The Ministry of Energy has denied media reports suggesting that Pakistan’s multi-billion dollar refinery project with Saudi Aramco is facing uncertainty, terming the reports as ‘baseless and contrary to facts’.
“Some news items reporting refinery project with Saudi Aramco is facing uncertainty are baseless and contrary to facts,” said the Ministry of Energy’s Petroleum Division in a post on social media platform X on Tuesday.
The post said that the government remains in continuous consultation with the Saudi energy giant on finalizing the scope of the project and bringing other potential investors to join.
The rebuttal comes after media reports said that Saudi Aramco, a global energy giant, is not interested in investing in the refinery project.
Back in July, leading Pakistani state-owned companies signed a Memorandum of Understanding (MoU) with Saudi Aramco for the establishment of a $10-billion greenfield refinery project at Gwadar Port.
Under the MoU, Pakistani state-owned entities, OGDCL, Pakistan State Oil (PSO), Pakistan Petroleum Limited (PPL), and Government Holdings Private Limited (GHPL) will collaborate through a joint investment strategy.
The project will have a significant foreign investment from oil and gas giants through equity participation, the government said.
It envisions setting up an integrated refinery petrochemical complex with a crude oil processing capacity of a minimum of 300,000 barrels per day (BPD) along with a petrochemical facility in Pakistan.
The integrated refinery petrochemical complex shall comprise various components such as marine infrastructure, petrochemical complex, storage for crude oil and refine utilities, pipeline connectivity, etc.
Saudi Aramco on Tuesday reported a 23% fall in third-quarter net profit on the back of lower oil prices and volumes sold, marginally beating analyst estimates and helping underpin its shares.
Net profit fell to $32.6 billion for the quarter to Sept. 30, above the $31.8 billion expected by 12 analysts in a company-provided forecast.

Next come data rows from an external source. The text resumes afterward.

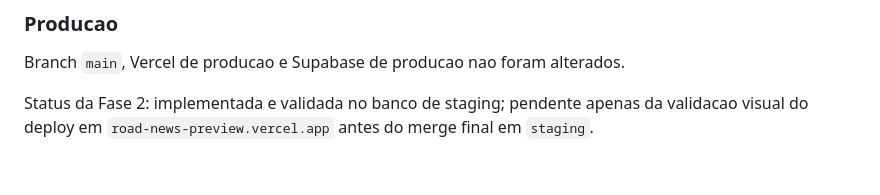
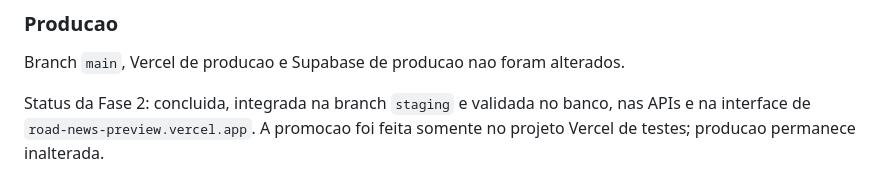
Before and after one commit to RodriguesMuller/clone-road-news-scraper, a Markdown page: docs/roadmap-saas.md, the part around the change. GitHub-like rendering.

Commit message:
Registrar validacao da Fase 2 no staging

```diff
--- a/docs/roadmap-saas.md
+++ b/docs/roadmap-saas.md
@@ -819,6 +819,6 @@ foi iniciada.
 
 Branch `main`, Vercel de producao e Supabase de producao nao foram alterados.
 
-Status da Fase 2: implementada e validada no banco de staging; pendente apenas
-da validacao visual do deploy em `road-news-preview.vercel.app` antes do merge
-final em `staging`.
+Status da Fase 2: concluida, integrada na branch `staging` e validada no banco,
+nas APIs e na interface de `road-news-preview.vercel.app`. A promocao foi feita
+somente no projeto Vercel de testes; producao permanece inalterada.
```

The Saudi oil producer said lower oil prices and volumes were partially offset by a reduction in production royalties, which are linked to Brent prices.